“No, no…the story is much more grand… and scarier. It all began with a slice of cheese pizza….” The gaggle of 8th graders leaned closer to hear the miraculous tale of how Mountain View High School built a fountain and then lost it.

The pizza cart was in its usual hustle and bustle when suddenly there was a scream from somewhere in the disfigured line leading down from the cart. A boy stood in the middle of the quad with his cheese pizza held high in the air.

“I HATE CHEESE!” He yelled, disatisfied that the cart had run out of more decadent choices. As kids rushed away from the manic sophomore one could spot the pizza slice making a perfect arc from his hand to the floor. Now, historians have disputed whether it was the boy who flung the pizza out of his hand, or if the pizza flew by itself. No one will ever know because no one ever saw the sophomore again. It is said that people like to look up at the sky on a dark, clear night and see his face on the moon.

        In a few weeks the Pizza Incident was forgotten along with the cheese pizza that decomposed into the cement of the quad…or did it. See, no one bothered to check because it was just an ordinary piece of cheese pizza. Perhaps if it actually had something spicier to offer the world, the scholars of Mountain View would have paid more attention to it.

        Things at Mountain View returned to their normal pace and soon admin announced plans for an original Spartan fountain. Naturally, the mood was cheery and even a ribbon was cut to signify the beginning of a new Spartan endeavor. Jack hammers broke the gilded surface of our school and construction was projected to take 3 months.

        Finally, after much anticipation, the fountain was to be placed on its throne. As fountains like dirt, it was surrounded by dirt.

        Admin decided it would be best to install the fountain at midnight to decrease the chance of defacement and other silly things teenagers do to express themselves or whatever.

        As we try to compete with the Athenians, our fountain had to be impressive. The Spartan Fountain required its own entourage. There was the crane crew in charge of air lifting the 100 foot fountain from its chambers, placing it on the dirt which the dirt crew made sure to smooth out and level to perfection, so that lastly the hair and makeup crew could make sure the fountain was all dolled up for its 15 minutes of fame.

        And 15 minutes was all it received. For after the crews and admin and other people who wander Mountain View High at night, packed up and left, the ground began to rumble. And then all at once, the beautiful fountain was gone.

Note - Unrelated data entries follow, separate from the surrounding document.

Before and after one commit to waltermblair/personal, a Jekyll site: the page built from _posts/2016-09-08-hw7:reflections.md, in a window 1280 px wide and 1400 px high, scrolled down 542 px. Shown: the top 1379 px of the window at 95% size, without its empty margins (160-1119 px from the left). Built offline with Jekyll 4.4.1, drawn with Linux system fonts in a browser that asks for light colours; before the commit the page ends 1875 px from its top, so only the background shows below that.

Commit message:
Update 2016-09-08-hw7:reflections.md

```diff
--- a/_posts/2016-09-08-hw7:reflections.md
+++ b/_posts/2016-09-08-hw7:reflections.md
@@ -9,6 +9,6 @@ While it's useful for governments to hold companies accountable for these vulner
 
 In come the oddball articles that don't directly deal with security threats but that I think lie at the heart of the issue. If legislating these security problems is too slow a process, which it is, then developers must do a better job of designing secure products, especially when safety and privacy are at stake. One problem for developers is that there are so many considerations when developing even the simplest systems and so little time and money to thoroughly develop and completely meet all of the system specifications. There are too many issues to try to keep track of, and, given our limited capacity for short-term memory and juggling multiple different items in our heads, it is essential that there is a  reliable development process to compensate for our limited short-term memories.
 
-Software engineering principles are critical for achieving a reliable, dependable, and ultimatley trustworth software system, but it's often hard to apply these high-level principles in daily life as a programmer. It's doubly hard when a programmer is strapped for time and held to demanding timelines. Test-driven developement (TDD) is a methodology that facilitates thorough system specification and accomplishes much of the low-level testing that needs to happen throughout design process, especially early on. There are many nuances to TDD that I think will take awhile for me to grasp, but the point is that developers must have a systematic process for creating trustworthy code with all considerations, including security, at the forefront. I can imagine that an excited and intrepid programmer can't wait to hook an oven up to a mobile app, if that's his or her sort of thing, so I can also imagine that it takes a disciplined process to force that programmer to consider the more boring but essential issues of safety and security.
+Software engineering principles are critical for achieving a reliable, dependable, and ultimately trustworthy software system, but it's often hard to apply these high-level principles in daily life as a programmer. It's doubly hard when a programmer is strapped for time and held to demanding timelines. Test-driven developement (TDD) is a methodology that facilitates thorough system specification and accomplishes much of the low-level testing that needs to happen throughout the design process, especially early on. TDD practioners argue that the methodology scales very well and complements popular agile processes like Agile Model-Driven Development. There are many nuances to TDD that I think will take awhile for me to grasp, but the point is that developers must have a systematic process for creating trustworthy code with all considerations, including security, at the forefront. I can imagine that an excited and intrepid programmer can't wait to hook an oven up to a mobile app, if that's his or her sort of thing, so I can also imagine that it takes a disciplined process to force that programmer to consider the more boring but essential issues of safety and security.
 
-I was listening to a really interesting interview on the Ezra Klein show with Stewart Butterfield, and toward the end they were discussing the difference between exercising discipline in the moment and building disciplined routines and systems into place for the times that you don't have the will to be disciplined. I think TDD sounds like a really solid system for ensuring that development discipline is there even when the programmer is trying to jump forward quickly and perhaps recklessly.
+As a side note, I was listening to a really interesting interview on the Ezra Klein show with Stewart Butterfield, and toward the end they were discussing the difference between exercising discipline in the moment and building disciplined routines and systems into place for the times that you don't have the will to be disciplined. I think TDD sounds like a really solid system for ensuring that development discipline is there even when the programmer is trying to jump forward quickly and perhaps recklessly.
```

        In the morning, photographers, news reporters, tv reporters, stood at disbelief at the spot where the missing fountain once sat, looking over its future kingdom.  There were frowns, there were tears, someone suggested digging through the dirt, but another condemned that suggestion as it would be a disgrace to the Fountain’s legacy.

        Weeks rolled by and the pile of dirt, once so young and smooth, laid curled up in clumps, mourning its stolen fame,  and eventually just looked like a pile of dirt. Everyone missed the Spartan Fountain. Even if they didn’t see it, they believed in its beauty.

        One sunny February afternoon, as the pizza cart waited on impatient tummies, there was a rumble from the ground. The air smelled like cheese and students began thinking they were experiencing déjà vu. When the shaking stopped a piece of paper laid in the middle of the quad.  “I took the fountain. Just as you took my chance to be a pepperoni pizza.”

I guess that’s the way the world works. We take things because we want to be more than just cheese.